cooperation can help to generate income growth,
which in turn can contribute to greater tax revenues,
providing resources for further public-sector
investment in the enabling environment (shown in
Figure 9).





Income growth


Income growth

Figure 7: The role of the private sector

Closing the virtuous circle

Public sector

Civil society



Private sector


Public sector



& initiatives

For example, development banks can provide

technical assistance for the planning and execution
of mobility development projects, as well as
responding to requests for help in coordinating
development policies and plans. They may also
provide low-interest loans, interest-free credit
and grants to help build and maintain basic

Income growth
Civil society

The virtuous circle of multistakeholder cooperation

Thus the interaction between the public sector,
private sector, consumers and civil society in the
delivery of access to mobile communications creates
a virtuous circle (see Figure 11). When all the
understand and make a commitment
Public sector
to their roles, this virtuous circle can deliver
extraordinary socio-economic benefits.

Figure 11: The virtuous circle of multi-stakeholder cooperation

By considering the structure of tax regimes, it is possible to encourage and accelerate

the use of mobile communications, enabling their economic and social benefits to be
available to as many people as possible around the world, without the need for a cent
of aid from richer countries
Tax and the Digital Divide, GSM Association, September 2005

Figure 9: Closing the virtuous circle



8. Embracing the benefits

of universal access
Universal access is a natural aim for a company that is all about
connecting people. As a global citizen, Nokia recognizes and embraces
the socio-economic benefits offered by mobile access to Information and
Communication Technologies. As a commercial enterprise, we welcome the
challenges and opportunities presented by competition, provided there is a
level playing field and a sense of fair play.

Whereas it took traditional fixed-line telephone

networks more than a century to reach one billion
users, mobile communications services achieved the
same in only a tenth of that time. The exponential
growth of mobile communications means that the
number of mobile-phone users increases by more
than one million every day. Some 80 percent of this
growth comes from developing countries.
The mutual efforts of stakeholders in the mobility
industry can enrich the lives of billions of people in
developing countries. These people will know more,
interact more and achieve more than ever before.
Pervasive and affordable access, delivered via mobile
devices and networks, can help improve peoples
education, economic wellbeing and health. It also
enables businesses to be more agile and responsive,
contributes to the creation of new small enterprises,
and builds stronger communities.

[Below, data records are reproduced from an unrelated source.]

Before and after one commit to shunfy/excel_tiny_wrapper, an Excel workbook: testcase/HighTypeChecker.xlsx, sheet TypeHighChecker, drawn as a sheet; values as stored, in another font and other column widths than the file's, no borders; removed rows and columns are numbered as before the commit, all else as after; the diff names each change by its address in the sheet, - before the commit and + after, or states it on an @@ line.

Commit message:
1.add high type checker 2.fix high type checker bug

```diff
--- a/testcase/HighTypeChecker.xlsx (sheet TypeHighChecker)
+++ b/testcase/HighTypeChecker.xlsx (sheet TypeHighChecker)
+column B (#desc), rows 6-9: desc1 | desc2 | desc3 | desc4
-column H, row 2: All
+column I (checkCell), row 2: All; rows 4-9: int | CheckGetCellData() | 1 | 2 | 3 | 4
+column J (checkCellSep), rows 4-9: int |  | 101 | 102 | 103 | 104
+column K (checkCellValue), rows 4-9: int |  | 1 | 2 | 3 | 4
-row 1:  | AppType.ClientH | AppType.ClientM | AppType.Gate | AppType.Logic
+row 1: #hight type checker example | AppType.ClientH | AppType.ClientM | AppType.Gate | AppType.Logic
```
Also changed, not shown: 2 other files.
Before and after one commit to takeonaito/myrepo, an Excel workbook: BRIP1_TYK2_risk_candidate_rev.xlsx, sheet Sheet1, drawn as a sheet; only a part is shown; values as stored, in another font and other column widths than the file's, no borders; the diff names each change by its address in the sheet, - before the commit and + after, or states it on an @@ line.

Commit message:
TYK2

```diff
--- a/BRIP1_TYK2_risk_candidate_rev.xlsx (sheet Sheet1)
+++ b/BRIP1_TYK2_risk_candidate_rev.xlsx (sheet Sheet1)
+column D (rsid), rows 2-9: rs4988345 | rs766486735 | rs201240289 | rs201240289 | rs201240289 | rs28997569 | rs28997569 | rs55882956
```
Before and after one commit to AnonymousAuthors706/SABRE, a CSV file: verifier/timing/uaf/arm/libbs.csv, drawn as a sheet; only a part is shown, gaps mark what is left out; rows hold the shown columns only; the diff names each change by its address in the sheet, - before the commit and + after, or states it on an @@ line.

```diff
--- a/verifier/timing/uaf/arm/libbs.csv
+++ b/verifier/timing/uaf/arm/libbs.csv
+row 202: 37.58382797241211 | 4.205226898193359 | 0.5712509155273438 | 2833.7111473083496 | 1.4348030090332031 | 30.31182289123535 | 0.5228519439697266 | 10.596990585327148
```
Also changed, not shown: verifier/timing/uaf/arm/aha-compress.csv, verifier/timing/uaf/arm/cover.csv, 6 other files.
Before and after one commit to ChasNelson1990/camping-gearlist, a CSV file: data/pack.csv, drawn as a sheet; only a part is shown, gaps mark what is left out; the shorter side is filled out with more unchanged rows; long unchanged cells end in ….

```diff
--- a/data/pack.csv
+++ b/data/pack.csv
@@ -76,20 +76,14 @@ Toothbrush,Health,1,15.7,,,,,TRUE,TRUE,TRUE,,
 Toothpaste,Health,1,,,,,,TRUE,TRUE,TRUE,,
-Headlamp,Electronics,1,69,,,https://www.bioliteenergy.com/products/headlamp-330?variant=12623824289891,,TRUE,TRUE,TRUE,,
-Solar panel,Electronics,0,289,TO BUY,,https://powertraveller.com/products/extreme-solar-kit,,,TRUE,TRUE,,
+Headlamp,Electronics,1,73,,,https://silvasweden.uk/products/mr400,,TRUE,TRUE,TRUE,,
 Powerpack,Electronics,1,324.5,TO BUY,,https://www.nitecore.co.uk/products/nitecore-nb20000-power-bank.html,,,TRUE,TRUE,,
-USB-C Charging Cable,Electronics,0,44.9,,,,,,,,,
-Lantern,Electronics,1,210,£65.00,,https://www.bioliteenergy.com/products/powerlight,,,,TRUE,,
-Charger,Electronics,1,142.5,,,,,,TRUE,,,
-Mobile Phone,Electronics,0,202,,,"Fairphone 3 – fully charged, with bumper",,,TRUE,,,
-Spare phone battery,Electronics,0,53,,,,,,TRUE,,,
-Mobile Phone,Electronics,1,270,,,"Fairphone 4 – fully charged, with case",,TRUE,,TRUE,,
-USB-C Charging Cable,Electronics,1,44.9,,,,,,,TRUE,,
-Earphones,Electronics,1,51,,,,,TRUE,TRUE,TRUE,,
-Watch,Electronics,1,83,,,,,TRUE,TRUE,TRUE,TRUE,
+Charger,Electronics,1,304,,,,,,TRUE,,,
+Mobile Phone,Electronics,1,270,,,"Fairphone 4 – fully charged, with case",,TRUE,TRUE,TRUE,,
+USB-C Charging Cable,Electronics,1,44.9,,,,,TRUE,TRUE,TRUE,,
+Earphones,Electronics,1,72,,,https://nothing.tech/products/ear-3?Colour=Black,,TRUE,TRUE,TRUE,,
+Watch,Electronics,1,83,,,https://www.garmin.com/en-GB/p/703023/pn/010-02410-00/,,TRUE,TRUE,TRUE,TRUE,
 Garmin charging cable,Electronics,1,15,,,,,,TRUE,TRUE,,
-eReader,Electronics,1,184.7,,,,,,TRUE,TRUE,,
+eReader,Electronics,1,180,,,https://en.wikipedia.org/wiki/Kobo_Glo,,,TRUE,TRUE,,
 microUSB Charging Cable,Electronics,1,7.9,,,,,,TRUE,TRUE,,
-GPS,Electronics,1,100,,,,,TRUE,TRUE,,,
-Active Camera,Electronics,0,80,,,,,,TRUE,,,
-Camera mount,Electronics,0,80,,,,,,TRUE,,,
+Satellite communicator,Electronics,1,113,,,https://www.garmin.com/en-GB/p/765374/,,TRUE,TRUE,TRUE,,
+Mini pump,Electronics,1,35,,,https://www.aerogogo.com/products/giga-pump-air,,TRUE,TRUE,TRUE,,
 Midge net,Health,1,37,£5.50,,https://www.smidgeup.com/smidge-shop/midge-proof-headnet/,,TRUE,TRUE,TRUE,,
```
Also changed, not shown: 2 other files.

Working together delivers

benefits for all
Nokia offers a broad base of skills and services,
which allows us to provide optimal value in every
type of market across the globe. Our work addresses
the full scope of mobility, from the underlying
network technologies to the ways in which end-users
experience mobile life, to the methods operators
use to market and support mobile services.
We believe that mobile technology can enrich
the lives of millions of people living and working
in rural areas of developing countries.
No single individual, company or organization can
do this alone. But together, we can extend the reach
of mobile communications in rural areas and move
towards making universal access a reality.